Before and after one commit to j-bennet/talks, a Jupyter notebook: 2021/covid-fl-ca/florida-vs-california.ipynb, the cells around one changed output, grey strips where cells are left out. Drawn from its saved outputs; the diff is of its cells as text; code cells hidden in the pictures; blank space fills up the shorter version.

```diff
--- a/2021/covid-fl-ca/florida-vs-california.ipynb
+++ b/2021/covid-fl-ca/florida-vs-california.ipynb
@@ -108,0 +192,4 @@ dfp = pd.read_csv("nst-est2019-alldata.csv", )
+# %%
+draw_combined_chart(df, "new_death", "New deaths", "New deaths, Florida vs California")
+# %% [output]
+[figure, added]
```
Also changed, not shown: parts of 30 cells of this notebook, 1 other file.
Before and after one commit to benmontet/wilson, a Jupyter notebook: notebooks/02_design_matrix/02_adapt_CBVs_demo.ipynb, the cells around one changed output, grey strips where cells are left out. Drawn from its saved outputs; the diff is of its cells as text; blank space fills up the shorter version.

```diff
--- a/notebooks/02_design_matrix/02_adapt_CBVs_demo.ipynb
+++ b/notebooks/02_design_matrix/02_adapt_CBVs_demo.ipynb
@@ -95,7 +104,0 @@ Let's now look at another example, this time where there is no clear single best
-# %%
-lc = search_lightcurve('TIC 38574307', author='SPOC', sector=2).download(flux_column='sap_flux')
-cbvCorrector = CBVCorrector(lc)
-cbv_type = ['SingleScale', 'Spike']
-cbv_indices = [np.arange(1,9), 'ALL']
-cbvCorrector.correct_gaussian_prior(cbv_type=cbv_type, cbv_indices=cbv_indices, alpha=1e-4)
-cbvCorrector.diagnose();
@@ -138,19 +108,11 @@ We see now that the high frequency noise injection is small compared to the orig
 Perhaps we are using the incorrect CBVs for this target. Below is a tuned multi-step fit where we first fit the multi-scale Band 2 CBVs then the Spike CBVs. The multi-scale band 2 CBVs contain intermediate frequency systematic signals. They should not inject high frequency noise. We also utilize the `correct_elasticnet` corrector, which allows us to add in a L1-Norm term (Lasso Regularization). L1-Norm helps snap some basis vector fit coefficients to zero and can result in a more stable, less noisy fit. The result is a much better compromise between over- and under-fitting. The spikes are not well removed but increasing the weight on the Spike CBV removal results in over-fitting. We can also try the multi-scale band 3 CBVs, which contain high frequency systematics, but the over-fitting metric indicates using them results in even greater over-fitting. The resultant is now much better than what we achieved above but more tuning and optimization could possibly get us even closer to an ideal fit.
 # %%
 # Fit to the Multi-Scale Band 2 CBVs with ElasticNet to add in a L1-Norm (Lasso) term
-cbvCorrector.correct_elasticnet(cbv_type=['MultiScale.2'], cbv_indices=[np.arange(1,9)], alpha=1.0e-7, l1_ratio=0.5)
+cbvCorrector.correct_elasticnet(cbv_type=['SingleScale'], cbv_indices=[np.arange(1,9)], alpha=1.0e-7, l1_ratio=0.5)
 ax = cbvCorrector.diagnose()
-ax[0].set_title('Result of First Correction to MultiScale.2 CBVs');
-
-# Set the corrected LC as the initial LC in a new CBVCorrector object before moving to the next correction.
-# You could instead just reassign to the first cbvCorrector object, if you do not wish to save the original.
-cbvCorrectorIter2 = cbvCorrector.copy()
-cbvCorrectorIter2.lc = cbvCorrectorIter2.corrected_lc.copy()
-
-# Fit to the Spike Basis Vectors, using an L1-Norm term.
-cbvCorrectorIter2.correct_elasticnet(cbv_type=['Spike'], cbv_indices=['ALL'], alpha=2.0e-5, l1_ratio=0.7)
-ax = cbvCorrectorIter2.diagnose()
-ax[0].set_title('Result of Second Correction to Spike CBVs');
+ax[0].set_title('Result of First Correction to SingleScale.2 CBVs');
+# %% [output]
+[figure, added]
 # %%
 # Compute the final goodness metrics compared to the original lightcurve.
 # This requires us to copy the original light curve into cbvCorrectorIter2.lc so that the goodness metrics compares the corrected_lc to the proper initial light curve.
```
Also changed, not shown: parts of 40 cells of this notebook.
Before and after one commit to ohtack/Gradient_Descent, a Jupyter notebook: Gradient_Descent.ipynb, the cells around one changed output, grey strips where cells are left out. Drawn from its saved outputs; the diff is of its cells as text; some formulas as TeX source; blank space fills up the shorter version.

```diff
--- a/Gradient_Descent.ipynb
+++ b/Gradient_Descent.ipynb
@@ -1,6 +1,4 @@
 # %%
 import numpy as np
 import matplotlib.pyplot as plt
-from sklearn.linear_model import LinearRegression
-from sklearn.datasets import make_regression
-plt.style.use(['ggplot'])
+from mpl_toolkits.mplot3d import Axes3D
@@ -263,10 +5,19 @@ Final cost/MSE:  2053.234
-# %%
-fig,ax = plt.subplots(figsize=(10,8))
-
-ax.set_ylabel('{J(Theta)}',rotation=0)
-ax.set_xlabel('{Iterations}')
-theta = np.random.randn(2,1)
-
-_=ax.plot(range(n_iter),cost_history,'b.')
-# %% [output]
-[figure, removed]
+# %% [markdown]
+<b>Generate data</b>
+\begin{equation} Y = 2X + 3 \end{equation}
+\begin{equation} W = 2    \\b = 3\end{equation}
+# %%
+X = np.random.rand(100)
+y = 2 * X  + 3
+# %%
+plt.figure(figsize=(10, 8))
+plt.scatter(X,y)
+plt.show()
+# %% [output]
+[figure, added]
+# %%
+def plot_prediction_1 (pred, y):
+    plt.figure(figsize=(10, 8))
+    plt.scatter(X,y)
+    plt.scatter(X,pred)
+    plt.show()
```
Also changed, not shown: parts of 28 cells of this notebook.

____

Try it ::
Give back every line of the material, exactly as written.

Answer area ::
Before and after one commit to j-bennet/talks, a Jupyter notebook: 2021/covid-fl-ca/florida-vs-california.ipynb, the cells around one changed output, grey strips where cells are left out. Drawn from its saved outputs; the diff is of its cells as text; code cells hidden in the pictures; blank space fills up the shorter version.

```diff
--- a/2021/covid-fl-ca/florida-vs-california.ipynb
+++ b/2021/covid-fl-ca/florida-vs-california.ipynb
@@ -108,0 +192,4 @@ dfp = pd.read_csv("nst-est2019-alldata.csv", )
+# %%
+draw_combined_chart(df, "new_death", "New deaths", "New deaths, Florida vs California")
+# %% [output]
+[figure, added]
```
Also changed, not shown: parts of 30 cells of this notebook, 1 other file.
Before and after one commit to benmontet/wilson, a Jupyter notebook: notebooks/02_design_matrix/02_adapt_CBVs_demo.ipynb, the cells around one changed output, grey strips where cells are left out. Drawn from its saved outputs; the diff is of its cells as text; blank space fills up the shorter version.

```diff
--- a/notebooks/02_design_matrix/02_adapt_CBVs_demo.ipynb
+++ b/notebooks/02_design_matrix/02_adapt_CBVs_demo.ipynb
@@ -95,7 +104,0 @@ Let's now look at another example, this time where there is no clear single best
-# %%
-lc = search_lightcurve('TIC 38574307', author='SPOC', sector=2).download(flux_column='sap_flux')
-cbvCorrector = CBVCorrector(lc)
-cbv_type = ['SingleScale', 'Spike']
-cbv_indices = [np.arange(1,9), 'ALL']
-cbvCorrector.correct_gaussian_prior(cbv_type=cbv_type, cbv_indices=cbv_indices, alpha=1e-4)
-cbvCorrector.diagnose();
@@ -138,19 +108,11 @@ We see now that the high frequency noise injection is small compared to the orig
 Perhaps we are using the incorrect CBVs for this target. Below is a tuned multi-step fit where we first fit the multi-scale Band 2 CBVs then the Spike CBVs. The multi-scale band 2 CBVs contain intermediate frequency systematic signals. They should not inject high frequency noise. We also utilize the `correct_elasticnet` corrector, which allows us to add in a L1-Norm term (Lasso Regularization). L1-Norm helps snap some basis vector fit coefficients to zero and can result in a more stable, less noisy fit. The result is a much better compromise between over- and under-fitting. The spikes are not well removed but increasing the weight on the Spike CBV removal results in over-fitting. We can also try the multi-scale band 3 CBVs, which contain high frequency systematics, but the over-fitting metric indicates using them results in even greater over-fitting. The resultant is now much better than what we achieved above but more tuning and optimization could possibly get us even closer to an ideal fit.
 # %%
 # Fit to the Multi-Scale Band 2 CBVs with ElasticNet to add in a L1-Norm (Lasso) term
-cbvCorrector.correct_elasticnet(cbv_type=['MultiScale.2'], cbv_indices=[np.arange(1,9)], alpha=1.0e-7, l1_ratio=0.5)
+cbvCorrector.correct_elasticnet(cbv_type=['SingleScale'], cbv_indices=[np.arange(1,9)], alpha=1.0e-7, l1_ratio=0.5)
 ax = cbvCorrector.diagnose()
-ax[0].set_title('Result of First Correction to MultiScale.2 CBVs');
-
-# Set the corrected LC as the initial LC in a new CBVCorrector object before moving to the next correction.
-# You could instead just reassign to the first cbvCorrector object, if you do not wish to save the original.
-cbvCorrectorIter2 = cbvCorrector.copy()
-cbvCorrectorIter2.lc = cbvCorrectorIter2.corrected_lc.copy()
-
-# Fit to the Spike Basis Vectors, using an L1-Norm term.
-cbvCorrectorIter2.correct_elasticnet(cbv_type=['Spike'], cbv_indices=['ALL'], alpha=2.0e-5, l1_ratio=0.7)
-ax = cbvCorrectorIter2.diagnose()
-ax[0].set_title('Result of Second Correction to Spike CBVs');
+ax[0].set_title('Result of First Correction to SingleScale.2 CBVs');
+# %% [output]
+[figure, added]
 # %%
 # Compute the final goodness metrics compared to the original lightcurve.
 # This requires us to copy the original light curve into cbvCorrectorIter2.lc so that the goodness metrics compares the corrected_lc to the proper initial light curve.
```
Also changed, not shown: parts of 40 cells of this notebook.
Before and after one commit to ohtack/Gradient_Descent, a Jupyter notebook: Gradient_Descent.ipynb, the cells around one changed output, grey strips where cells are left out. Drawn from its saved outputs; the diff is of its cells as text; some formulas as TeX source; blank space fills up the shorter version.

```diff
--- a/Gradient_Descent.ipynb
+++ b/Gradient_Descent.ipynb
@@ -1,6 +1,4 @@
 # %%
 import numpy as np
 import matplotlib.pyplot as plt
-from sklearn.linear_model import LinearRegression
-from sklearn.datasets import make_regression
-plt.style.use(['ggplot'])
+from mpl_toolkits.mplot3d import Axes3D
@@ -263,10 +5,19 @@ Final cost/MSE:  2053.234
-# %%
-fig,ax = plt.subplots(figsize=(10,8))
-
-ax.set_ylabel('{J(Theta)}',rotation=0)
-ax.set_xlabel('{Iterations}')
-theta = np.random.randn(2,1)
-
-_=ax.plot(range(n_iter),cost_history,'b.')
-# %% [output]
-[figure, removed]
+# %% [markdown]
+<b>Generate data</b>
+\begin{equation} Y = 2X + 3 \end{equation}
+\begin{equation} W = 2    \\b = 3\end{equation}
+# %%
+X = np.random.rand(100)
+y = 2 * X  + 3
+# %%
+plt.figure(figsize=(10, 8))
+plt.scatter(X,y)
+plt.show()
+# %% [output]
+[figure, added]
+# %%
+def plot_prediction_1 (pred, y):
+    plt.figure(figsize=(10, 8))
+    plt.scatter(X,y)
+    plt.scatter(X,pred)
+    plt.show()
```
Also changed, not shown: parts of 28 cells of this notebook.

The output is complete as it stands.